Deadly heatwaves are likely to increase on the North China Plain under a business-as-usual scenario of greenhouse gas emissions, reports a study published in Nature Communications this week. The study uses high-resolution model simulations to show that over well-irrigated agricultural areas, the wet-bulb temperature (an integrated measure of temperature and humidity) increasingly exceeds the daily maximum threshold for human survival.
Low rainfall levels on the North China Plain make irrigation of agricultural areas necessary. However, irrigation increases surface humidity and can contribute to the enhancement of heatwaves. Although an increase in deadly heatwaves (defined as a wet-bulb temperature of 35°C for more than 6 hours) is expected in this region, the impact of irrigation on such heatwaves has not been examined.
Elfatih Eltahir and Suchul Kang use a high resolution model to show that under a business-as-usual scenario, irrigation further intensifies deadly heatwaves in the North China Plain. The compounding effects of irrigation and climate change result in a larger increase in the wet-bulb temperature (3.9°C) than that of each effect alone (0.5°C for irrigation, 2.9°C for climate change). The study confirms the important role of humidity in heatwaves.

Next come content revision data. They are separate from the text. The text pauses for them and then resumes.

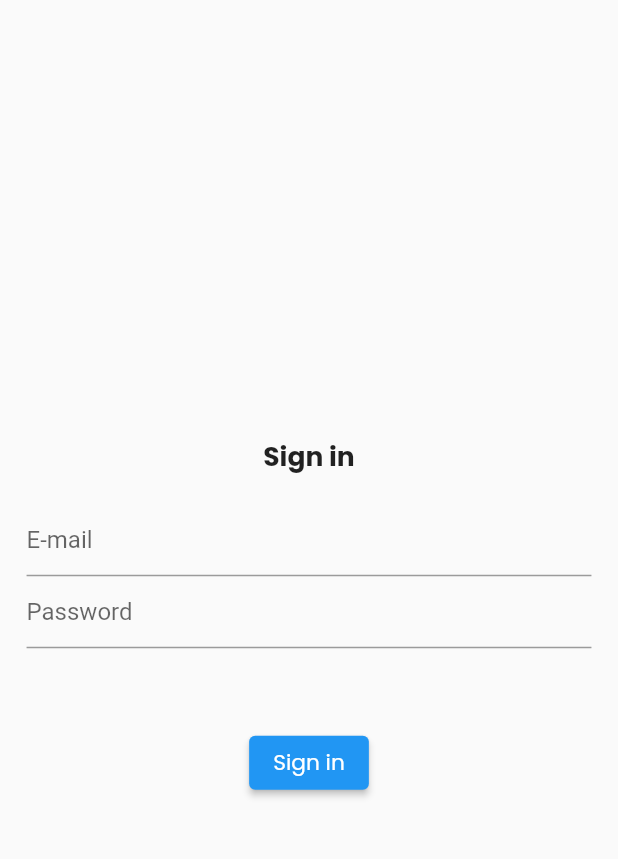
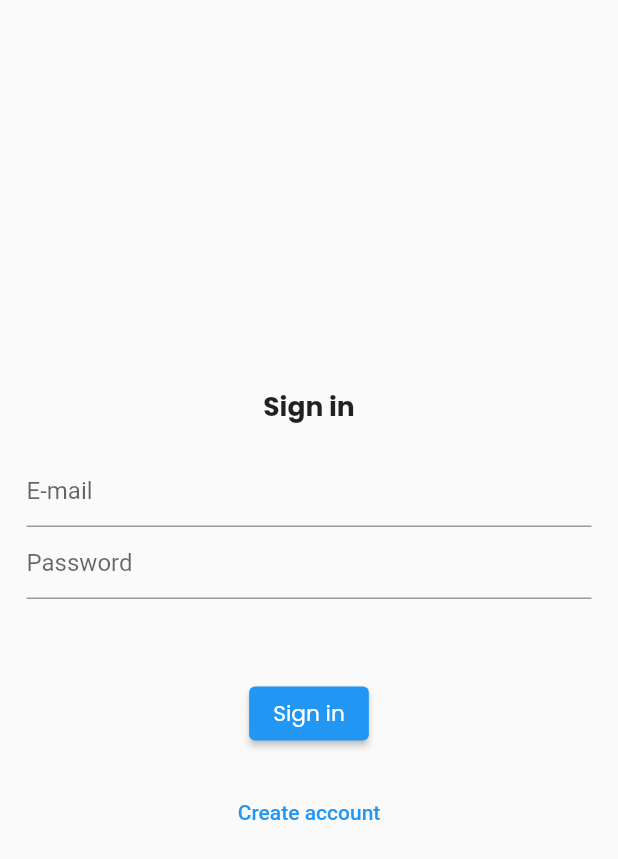
Before and after one commit to Aduzja/to_do_app, a Flutter app: the screen it shows after launch, on a phone screen of 412 x 824 dp. Shown: the top 859 px of the screen. Run offline on Flutter 3.47's test engine with Material 2 defaults, Android fonts, the phone set to English and light mode, and no system bars; our stand-ins replace cloud_firestore, firebase_auth, firebase_core, google_fonts; accounts and stored records are empty.

Commit message:
Add registration

```diff
--- a/lib/app/login/login_page.dart
+++ b/lib/app/login/login_page.dart
@@ -18,6 +18,7 @@ class LoginPage extends StatefulWidget {
 
 class _LoginPageState extends State<LoginPage> {
   var errorMessage = '';
+  var isCreatingAccount = false;
 
   @override
   Widget build(BuildContext context) {
@@ -36,7 +37,7 @@ class _LoginPageState extends State<LoginPage> {
                     mainAxisAlignment: MainAxisAlignment.center,
                     children: [
                       Text(
-                        'Sign in',
+                        isCreatingAccount == true ? 'Register' : 'Sign in',
                         style: GoogleFonts.poppins(
                           fontSize: SizeHelper.getSizeFromPx(context, 55),
                           fontWeight: FontWeight.bold,
@@ -69,6 +70,18 @@ class _LoginPageState extends State<LoginPage> {
                       ),
                       ElevatedButton(
                         onPressed: () async {
+                          if (isCreatingAccount == true) {
+                            try {
+                              await FirebaseAuth.instance
+                                  .createUserWithEmailAndPassword(
+                                      email: widget.emailController.text,
+                                      password: widget.passwordController.text);
+                            } catch (error) {
+                              setState(() {
+                                errorMessage = error.toString();
+                              });
+                            }
+                          } else {
                             try {
                               await FirebaseAuth.instance
                                   .signInWithEmailAndPassword(
@@ -79,15 +92,39 @@ class _LoginPageState extends State<LoginPage> {
                                 errorMessage = error.toString();
                               });
                             }
+                          }
                         },
                         child: Text(
-                          'Sign in',
+                          isCreatingAccount == true ? 'Register' : 'Sign in',
                           style: GoogleFonts.poppins(
                             fontSize: SizeHelper.getSizeFromPx(context, 45),
                             fontWeight: FontWeight.normal,
                           ),
                         ),
                       ),
+                      SizedBox(
+                        height: SizeHelper.getSizeFromPx(context, 55),
+                      ),
+                      if (isCreatingAccount == false) ...[
+                        TextButton(
+                          onPressed: () {
+                            setState(() {
+                              isCreatingAccount = true;
+                            });
+                          },
+                          child: const Text('Create account'),
+                        ),
+                      ],
+                      if (isCreatingAccount == true) ...[
+                        TextButton(
+                          onPressed: () {
+                            setState(() {
+                              isCreatingAccount = false;
+                            });
+                          },
+                          child: const Text('Already have an account?'),
+                        ),
+                      ],
                     ],
                   ),
                 ),
```
Lines whose indentation alone changed are shown as unchanged.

Climate change: Cleaner fuels may reduce impact of aviation on climate warmingCommunications Earth＆Environment
Environment: EU agricultural imports vulnerable to future climate changeNature Communications

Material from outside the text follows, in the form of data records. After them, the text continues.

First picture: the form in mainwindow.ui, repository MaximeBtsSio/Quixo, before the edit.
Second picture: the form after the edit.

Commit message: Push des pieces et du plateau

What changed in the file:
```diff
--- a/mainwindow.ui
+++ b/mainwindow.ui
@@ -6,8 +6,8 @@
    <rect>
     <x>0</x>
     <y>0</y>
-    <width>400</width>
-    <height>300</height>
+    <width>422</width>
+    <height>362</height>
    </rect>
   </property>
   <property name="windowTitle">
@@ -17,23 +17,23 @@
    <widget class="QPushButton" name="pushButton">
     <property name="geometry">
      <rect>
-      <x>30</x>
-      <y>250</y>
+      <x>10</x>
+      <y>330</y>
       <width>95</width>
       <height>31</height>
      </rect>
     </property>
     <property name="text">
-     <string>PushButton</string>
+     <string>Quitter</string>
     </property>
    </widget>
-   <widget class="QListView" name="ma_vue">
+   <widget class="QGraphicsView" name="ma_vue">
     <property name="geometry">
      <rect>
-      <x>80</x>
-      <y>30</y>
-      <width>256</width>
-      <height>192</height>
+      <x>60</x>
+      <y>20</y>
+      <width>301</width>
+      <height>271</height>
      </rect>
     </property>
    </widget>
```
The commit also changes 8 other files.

Ecology: Coral reefs could stop net growth by mid-21st centuryCommunications Earth＆Environment